Supplied data:
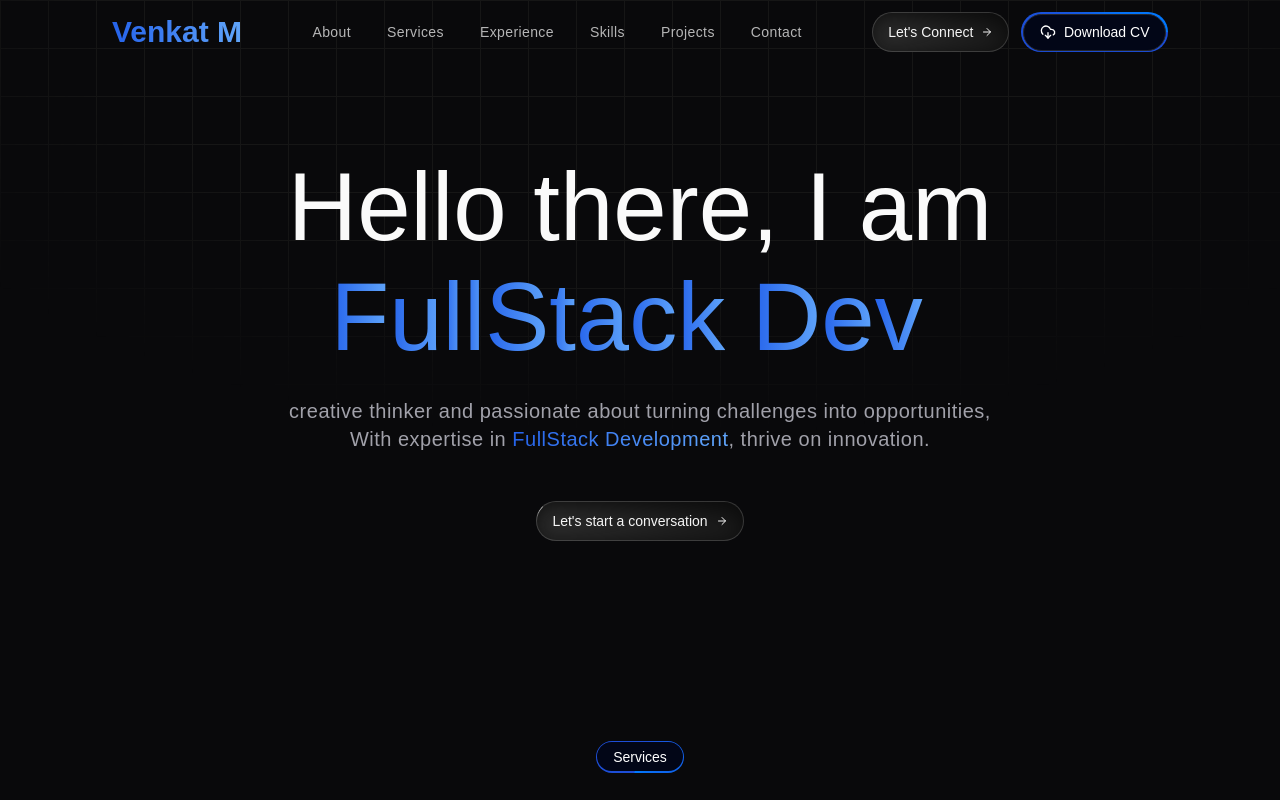
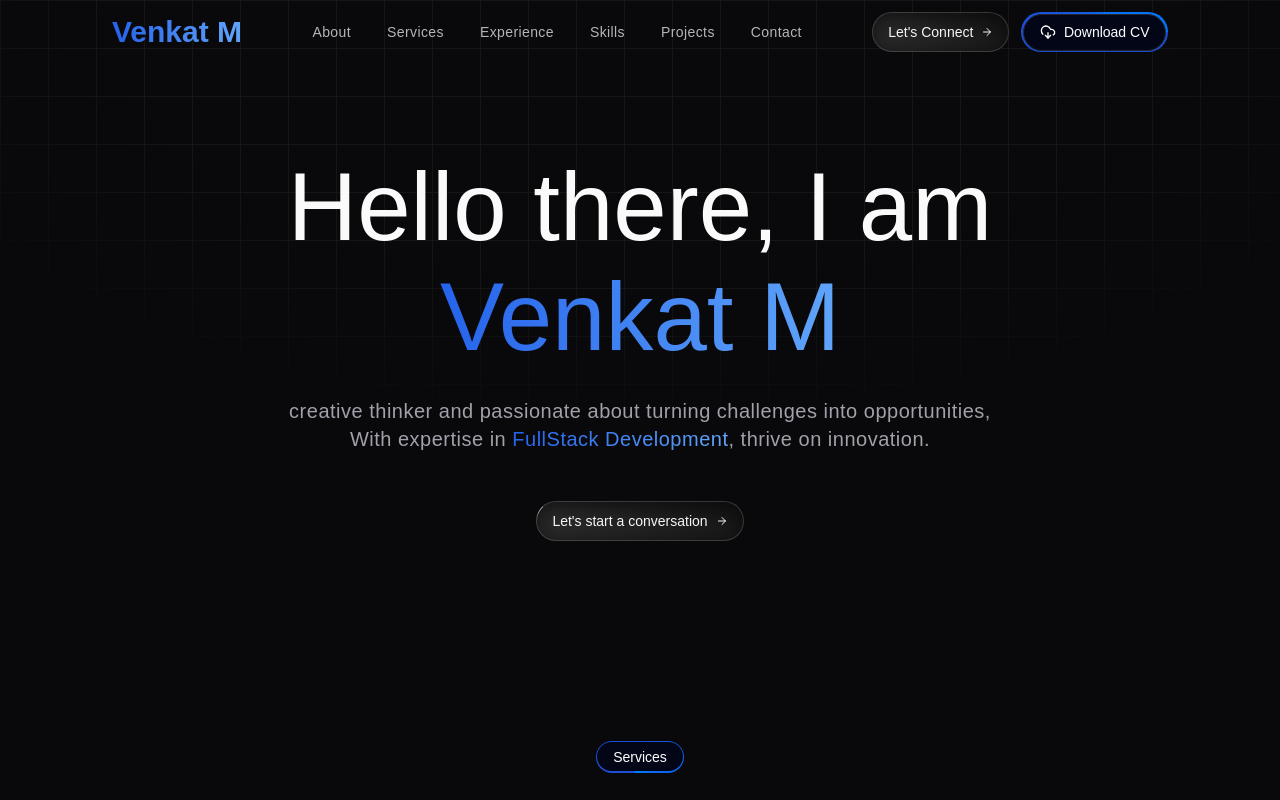
Before and after one commit to venkat1705/portfolio-venkat, a Next.js app: page / in a window 1280 px wide. Shown: the top 800 px of the page. Built offline with nearby package versions, Linux system fonts and the light colour scheme.

Commit message:
Hero section

```diff
--- a/components/sections/hero-section.jsx
+++ b/components/sections/hero-section.jsx
@@ -7,7 +7,11 @@ const HeroSection = () => {
   return (
     <div className="flex flex-col items-center justify-center w-full text-center py-10">
       <h1 className="text-foreground text-center py-6 text-5xl font-medium tracking-normal text-balance sm:text-4xl md:text-7xl lg:text-8xl !leading-[1.15] w-full font-heading">
-        Hello there, I am <TypewriterEffect />
+        Hello there, I am
+        <br />
+        <p className="text-transparent bg-gradient-to-r from-blue-600 to-blue-400 bg-clip-text inline-block h-full text-2xl lg:text-8xl">
+          Venkat M
+        </p>
       </h1>
       <p className="mb-12  tracking-wide text-muted-foreground md:text-xl text-balance">
         creative thinker and passionate about turning challenges into
```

Problem to solve: Go through the listing above. Show each line where the word "wide" is found.

The answer:
Before and after one commit to venkat1705/portfolio-venkat, a Next.js app: page / in a window 1280 px wide. Shown: the top 800 px of the page. Built offline with nearby package versions, Linux system fonts and the light colour scheme.
       <p className="mb-12  tracking-wide text-muted-foreground md:text-xl text-balance">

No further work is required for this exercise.